TASK PROMPT
Going through the entries below, copy out each line that contains "velo".

DATASET RECORDS

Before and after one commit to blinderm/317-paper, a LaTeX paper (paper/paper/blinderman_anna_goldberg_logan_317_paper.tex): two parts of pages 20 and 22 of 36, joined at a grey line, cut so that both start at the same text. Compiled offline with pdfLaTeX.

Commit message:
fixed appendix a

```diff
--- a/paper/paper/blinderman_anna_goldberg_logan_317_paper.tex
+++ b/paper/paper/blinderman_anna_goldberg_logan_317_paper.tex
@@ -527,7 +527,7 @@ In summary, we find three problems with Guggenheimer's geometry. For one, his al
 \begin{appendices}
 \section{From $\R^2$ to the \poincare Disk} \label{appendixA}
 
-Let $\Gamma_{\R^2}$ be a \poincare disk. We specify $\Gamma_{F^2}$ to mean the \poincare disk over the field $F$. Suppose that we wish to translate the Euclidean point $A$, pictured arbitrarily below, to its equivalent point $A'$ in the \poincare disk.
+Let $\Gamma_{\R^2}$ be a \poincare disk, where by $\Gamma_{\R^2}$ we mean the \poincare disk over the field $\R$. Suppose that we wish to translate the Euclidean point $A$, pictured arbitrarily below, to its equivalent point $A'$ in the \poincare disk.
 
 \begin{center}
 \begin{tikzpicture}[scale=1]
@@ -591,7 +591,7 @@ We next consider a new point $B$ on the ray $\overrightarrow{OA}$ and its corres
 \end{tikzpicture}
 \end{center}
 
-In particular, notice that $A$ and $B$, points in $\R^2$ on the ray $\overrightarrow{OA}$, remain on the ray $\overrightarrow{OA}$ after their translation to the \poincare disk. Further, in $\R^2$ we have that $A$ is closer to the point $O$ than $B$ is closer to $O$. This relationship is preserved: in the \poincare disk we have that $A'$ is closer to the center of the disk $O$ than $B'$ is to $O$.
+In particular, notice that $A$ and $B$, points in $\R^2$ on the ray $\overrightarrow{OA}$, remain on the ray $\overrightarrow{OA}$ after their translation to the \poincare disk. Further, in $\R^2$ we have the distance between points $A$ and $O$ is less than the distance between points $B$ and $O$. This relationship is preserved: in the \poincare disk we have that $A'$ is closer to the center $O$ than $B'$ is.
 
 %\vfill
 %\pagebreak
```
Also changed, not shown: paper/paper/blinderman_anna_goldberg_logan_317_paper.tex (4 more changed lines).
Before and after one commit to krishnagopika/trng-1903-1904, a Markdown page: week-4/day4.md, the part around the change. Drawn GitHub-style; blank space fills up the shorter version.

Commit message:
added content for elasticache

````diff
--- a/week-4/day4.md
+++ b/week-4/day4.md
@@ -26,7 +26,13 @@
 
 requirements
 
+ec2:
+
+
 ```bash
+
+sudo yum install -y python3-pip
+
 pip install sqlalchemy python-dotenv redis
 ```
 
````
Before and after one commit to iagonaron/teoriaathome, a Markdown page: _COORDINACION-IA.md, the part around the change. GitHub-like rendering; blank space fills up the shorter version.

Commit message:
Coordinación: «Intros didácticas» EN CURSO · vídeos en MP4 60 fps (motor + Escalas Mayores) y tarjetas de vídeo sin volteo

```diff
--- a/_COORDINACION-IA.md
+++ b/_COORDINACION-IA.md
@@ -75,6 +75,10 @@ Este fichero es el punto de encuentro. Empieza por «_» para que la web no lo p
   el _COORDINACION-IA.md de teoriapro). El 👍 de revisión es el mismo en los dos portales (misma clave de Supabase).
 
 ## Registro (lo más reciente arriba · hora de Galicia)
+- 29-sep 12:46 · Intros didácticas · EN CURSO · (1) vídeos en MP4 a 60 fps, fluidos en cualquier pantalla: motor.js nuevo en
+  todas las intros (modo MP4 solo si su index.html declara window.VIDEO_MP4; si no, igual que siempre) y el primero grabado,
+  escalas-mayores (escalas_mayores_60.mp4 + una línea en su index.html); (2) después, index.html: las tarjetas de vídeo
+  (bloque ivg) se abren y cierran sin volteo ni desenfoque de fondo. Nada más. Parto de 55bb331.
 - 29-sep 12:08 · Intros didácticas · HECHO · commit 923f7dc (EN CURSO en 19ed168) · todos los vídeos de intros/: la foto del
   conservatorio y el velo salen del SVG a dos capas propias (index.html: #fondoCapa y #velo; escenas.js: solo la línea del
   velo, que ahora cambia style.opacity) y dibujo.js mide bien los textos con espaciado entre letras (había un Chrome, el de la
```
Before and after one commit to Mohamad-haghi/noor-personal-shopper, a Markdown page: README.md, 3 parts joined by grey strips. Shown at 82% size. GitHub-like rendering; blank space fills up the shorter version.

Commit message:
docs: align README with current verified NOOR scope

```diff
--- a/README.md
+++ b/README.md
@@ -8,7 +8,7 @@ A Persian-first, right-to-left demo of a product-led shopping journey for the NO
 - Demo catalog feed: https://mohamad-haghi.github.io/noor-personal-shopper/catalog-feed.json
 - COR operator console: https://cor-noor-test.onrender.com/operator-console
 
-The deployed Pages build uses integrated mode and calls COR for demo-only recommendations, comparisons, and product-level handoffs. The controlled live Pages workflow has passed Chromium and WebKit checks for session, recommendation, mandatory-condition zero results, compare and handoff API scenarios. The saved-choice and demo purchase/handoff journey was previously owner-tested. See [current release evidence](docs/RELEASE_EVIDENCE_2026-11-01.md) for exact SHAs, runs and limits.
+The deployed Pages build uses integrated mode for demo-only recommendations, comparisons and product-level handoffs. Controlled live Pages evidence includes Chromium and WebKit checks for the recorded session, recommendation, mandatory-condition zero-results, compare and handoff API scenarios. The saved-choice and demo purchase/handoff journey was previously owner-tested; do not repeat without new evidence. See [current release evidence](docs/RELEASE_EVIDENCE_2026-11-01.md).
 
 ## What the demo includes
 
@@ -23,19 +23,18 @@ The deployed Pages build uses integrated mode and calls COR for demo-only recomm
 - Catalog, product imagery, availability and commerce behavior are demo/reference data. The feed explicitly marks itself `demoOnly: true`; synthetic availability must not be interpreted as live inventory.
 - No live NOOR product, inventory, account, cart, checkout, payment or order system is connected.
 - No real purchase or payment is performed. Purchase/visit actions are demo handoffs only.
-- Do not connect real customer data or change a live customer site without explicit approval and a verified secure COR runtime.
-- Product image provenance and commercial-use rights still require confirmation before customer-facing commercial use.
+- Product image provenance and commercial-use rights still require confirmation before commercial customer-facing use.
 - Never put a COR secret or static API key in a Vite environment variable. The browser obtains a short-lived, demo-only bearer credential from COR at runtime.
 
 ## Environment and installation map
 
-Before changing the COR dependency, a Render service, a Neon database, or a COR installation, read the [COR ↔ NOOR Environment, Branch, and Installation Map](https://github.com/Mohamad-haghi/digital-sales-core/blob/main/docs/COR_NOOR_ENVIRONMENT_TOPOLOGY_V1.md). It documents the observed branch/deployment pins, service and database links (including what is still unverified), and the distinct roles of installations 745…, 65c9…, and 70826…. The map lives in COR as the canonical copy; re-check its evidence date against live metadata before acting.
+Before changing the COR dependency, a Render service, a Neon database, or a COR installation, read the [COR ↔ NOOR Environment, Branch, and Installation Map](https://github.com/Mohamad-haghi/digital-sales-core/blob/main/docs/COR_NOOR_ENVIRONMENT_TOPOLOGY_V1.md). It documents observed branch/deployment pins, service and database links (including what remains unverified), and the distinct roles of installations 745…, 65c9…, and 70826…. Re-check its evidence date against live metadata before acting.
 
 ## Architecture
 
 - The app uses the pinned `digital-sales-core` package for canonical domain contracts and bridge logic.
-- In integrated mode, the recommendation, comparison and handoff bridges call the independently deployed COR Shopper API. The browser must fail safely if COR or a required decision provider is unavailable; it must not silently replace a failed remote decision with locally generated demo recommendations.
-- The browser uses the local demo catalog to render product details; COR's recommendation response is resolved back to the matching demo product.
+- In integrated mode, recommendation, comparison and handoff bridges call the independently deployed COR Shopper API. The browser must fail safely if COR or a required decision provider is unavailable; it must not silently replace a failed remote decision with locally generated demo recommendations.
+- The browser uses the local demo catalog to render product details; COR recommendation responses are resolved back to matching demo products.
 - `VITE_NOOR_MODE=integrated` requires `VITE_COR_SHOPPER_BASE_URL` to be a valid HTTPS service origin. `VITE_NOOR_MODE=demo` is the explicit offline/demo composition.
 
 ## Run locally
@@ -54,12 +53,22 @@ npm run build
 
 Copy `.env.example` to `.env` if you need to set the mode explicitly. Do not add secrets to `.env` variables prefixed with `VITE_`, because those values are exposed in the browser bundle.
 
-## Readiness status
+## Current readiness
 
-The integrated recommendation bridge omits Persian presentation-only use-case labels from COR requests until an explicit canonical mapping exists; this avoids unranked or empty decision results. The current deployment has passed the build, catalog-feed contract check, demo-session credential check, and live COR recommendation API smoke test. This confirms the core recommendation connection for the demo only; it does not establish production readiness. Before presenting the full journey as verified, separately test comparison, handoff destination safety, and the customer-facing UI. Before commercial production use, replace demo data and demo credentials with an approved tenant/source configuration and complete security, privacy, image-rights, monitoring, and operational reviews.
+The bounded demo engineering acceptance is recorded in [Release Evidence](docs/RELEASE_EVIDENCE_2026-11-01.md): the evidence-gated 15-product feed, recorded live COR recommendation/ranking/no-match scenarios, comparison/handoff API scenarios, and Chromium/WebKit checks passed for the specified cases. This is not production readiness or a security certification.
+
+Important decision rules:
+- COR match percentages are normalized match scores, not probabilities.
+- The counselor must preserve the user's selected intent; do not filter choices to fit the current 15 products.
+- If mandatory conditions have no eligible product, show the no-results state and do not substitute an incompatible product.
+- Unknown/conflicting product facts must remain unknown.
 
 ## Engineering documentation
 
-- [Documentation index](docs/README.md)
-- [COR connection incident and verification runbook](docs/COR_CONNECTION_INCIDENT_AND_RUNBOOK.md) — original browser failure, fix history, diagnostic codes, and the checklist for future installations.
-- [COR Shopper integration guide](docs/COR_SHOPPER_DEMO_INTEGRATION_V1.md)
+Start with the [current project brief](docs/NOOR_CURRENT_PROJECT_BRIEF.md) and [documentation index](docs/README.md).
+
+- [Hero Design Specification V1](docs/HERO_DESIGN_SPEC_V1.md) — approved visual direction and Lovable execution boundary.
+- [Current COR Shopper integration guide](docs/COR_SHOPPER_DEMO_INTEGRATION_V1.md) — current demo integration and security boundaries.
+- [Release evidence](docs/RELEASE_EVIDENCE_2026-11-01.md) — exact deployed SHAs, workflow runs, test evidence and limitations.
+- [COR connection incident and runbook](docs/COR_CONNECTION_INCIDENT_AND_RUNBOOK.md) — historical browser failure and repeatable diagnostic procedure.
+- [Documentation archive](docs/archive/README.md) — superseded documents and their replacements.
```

COMPLETED EXERCISE
   conservatorio y el velo salen del SVG a dos capas propias (index.html: #fondoCapa y #velo; escenas.js: solo la línea del
   velo, que ahora cambia style.opacity) y dibujo.js mide bien los textos con espaciado entre letras (había un Chrome, el de la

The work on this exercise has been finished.